*What is required*:
All of the entries should be written out again exactly.

*Listed entries*:
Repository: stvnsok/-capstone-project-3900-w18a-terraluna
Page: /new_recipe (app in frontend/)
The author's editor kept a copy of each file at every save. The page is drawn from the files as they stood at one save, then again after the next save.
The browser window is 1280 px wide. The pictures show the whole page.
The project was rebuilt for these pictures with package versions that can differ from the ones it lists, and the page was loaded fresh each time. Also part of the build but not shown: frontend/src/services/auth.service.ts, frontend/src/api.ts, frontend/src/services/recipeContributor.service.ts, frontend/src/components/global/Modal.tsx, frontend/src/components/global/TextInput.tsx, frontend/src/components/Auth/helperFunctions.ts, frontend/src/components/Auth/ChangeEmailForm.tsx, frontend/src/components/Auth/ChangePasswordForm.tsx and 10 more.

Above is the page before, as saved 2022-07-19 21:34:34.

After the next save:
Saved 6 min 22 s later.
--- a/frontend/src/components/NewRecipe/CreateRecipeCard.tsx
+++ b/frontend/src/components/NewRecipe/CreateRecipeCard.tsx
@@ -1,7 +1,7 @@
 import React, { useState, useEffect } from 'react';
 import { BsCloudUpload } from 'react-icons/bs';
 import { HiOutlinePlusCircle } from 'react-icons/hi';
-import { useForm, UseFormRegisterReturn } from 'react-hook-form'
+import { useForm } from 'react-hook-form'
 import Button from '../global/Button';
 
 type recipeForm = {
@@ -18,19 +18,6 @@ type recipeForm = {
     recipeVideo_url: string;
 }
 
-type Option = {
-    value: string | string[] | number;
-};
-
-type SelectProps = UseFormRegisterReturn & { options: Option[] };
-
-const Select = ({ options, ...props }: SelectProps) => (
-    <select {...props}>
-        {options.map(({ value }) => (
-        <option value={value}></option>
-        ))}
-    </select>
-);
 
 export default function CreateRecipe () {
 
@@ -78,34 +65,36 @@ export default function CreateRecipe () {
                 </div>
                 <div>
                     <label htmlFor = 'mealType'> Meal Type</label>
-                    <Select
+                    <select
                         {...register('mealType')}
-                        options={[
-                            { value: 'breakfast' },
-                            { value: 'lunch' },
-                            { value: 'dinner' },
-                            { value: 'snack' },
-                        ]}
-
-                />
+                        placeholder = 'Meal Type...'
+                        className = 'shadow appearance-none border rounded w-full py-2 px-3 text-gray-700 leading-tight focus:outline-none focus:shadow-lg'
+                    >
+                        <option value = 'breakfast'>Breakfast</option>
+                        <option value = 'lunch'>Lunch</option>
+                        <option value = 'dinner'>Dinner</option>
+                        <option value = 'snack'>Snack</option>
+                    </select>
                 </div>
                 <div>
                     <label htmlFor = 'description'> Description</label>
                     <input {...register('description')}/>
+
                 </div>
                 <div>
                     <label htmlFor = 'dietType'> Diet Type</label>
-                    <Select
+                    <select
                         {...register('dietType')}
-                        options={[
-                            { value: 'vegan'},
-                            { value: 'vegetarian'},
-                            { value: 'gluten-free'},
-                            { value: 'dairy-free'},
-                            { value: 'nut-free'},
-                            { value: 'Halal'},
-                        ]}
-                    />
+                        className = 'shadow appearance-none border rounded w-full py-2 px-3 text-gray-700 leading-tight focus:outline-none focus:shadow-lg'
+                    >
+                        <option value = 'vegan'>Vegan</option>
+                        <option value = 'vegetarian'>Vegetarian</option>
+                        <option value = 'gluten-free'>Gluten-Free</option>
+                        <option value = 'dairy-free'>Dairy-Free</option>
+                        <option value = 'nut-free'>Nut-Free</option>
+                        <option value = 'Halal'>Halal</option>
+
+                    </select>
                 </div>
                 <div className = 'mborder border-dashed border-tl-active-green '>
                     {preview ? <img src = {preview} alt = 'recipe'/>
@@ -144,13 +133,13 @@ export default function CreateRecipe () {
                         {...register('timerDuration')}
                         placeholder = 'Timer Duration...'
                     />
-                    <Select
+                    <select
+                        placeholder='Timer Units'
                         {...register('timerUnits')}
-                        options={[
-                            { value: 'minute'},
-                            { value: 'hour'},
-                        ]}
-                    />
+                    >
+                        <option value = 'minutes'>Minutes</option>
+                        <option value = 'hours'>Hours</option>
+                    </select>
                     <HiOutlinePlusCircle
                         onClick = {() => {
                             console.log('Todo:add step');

*Answer to the exercise*:
Repository: stvnsok/-capstone-project-3900-w18a-terraluna
Page: /new_recipe (app in frontend/)
The author's editor kept a copy of each file at every save. The page is drawn from the files as they stood at one save, then again after the next save.
The browser window is 1280 px wide. The pictures show the whole page.
The project was rebuilt for these pictures with package versions that can differ from the ones it lists, and the page was loaded fresh each time. Also part of the build but not shown: frontend/src/services/auth.service.ts, frontend/src/api.ts, frontend/src/services/recipeContributor.service.ts, frontend/src/components/global/Modal.tsx, frontend/src/components/global/TextInput.tsx, frontend/src/components/Auth/helperFunctions.ts, frontend/src/components/Auth/ChangeEmailForm.tsx, frontend/src/components/Auth/ChangePasswordForm.tsx and 10 more.

Above is the page before, as saved 2022-07-19 21:34:34.

After the next save:
Saved 6 min 22 s later.
--- a/frontend/src/components/NewRecipe/CreateRecipeCard.tsx
+++ b/frontend/src/components/NewRecipe/CreateRecipeCard.tsx
@@ -1,7 +1,7 @@
 import React, { useState, useEffect } from 'react';
 import { BsCloudUpload } from 'react-icons/bs';
 import { HiOutlinePlusCircle } from 'react-icons/hi';
-import { useForm, UseFormRegisterReturn } from 'react-hook-form'
+import { useForm } from 'react-hook-form'
 import Button from '../global/Button';
 
 type recipeForm = {
@@ -18,19 +18,6 @@ type recipeForm = {
     recipeVideo_url: string;
 }
 
-type Option = {
-    value: string | string[] | number;
-};
-
-type SelectProps = UseFormRegisterReturn & { options: Option[] };
-
-const Select = ({ options, ...props }: SelectProps) => (
-    <select {...props}>
-        {options.map(({ value }) => (
-        <option value={value}></option>
-        ))}
-    </select>
-);
 
 export default function CreateRecipe () {
 
@@ -78,34 +65,36 @@ export default function CreateRecipe () {
                 </div>
                 <div>
                     <label htmlFor = 'mealType'> Meal Type</label>
-                    <Select
+                    <select
                         {...register('mealType')}
-                        options={[
-                            { value: 'breakfast' },
-                            { value: 'lunch' },
-                            { value: 'dinner' },
-                            { value: 'snack' },
-                        ]}
-
-                />
+                        placeholder = 'Meal Type...'
+                        className = 'shadow appearance-none border rounded w-full py-2 px-3 text-gray-700 leading-tight focus:outline-none focus:shadow-lg'
+                    >
+                        <option value = 'breakfast'>Breakfast</option>
+                        <option value = 'lunch'>Lunch</option>
+                        <option value = 'dinner'>Dinner</option>
+                        <option value = 'snack'>Snack</option>
+                    </select>
                 </div>
                 <div>
                     <label htmlFor = 'description'> Description</label>
                     <input {...register('description')}/>
+
                 </div>
                 <div>
                     <label htmlFor = 'dietType'> Diet Type</label>
-                    <Select
+                    <select
                         {...register('dietType')}
-                        options={[
-                            { value: 'vegan'},
-                            { value: 'vegetarian'},
-                            { value: 'gluten-free'},
-                            { value: 'dairy-free'},
-                            { value: 'nut-free'},
-                            { value: 'Halal'},
-                        ]}
-                    />
+                        className = 'shadow appearance-none border rounded w-full py-2 px-3 text-gray-700 leading-tight focus:outline-none focus:shadow-lg'
+                    >
+                        <option value = 'vegan'>Vegan</option>
+                        <option value = 'vegetarian'>Vegetarian</option>
+                        <option value = 'gluten-free'>Gluten-Free</option>
+                        <option value = 'dairy-free'>Dairy-Free</option>
+                        <option value = 'nut-free'>Nut-Free</option>
+                        <option value = 'Halal'>Halal</option>
+
+                    </select>
                 </div>
                 <div className = 'mborder border-dashed border-tl-active-green '>
                     {preview ? <img src = {preview} alt = 'recipe'/>
@@ -144,13 +133,13 @@ export default function CreateRecipe () {
                         {...register('timerDuration')}
                         placeholder = 'Timer Duration...'
                     />
-                    <Select
+                    <select
+                        placeholder='Timer Units'
                         {...register('timerUnits')}
-                        options={[
-                            { value: 'minute'},
-                            { value: 'hour'},
-                        ]}
-                    />
+                    >
+                        <option value = 'minutes'>Minutes</option>
+                        <option value = 'hours'>Hours</option>
+                    </select>
                     <HiOutlinePlusCircle
                         onClick = {() => {
                             console.log('Todo:add step');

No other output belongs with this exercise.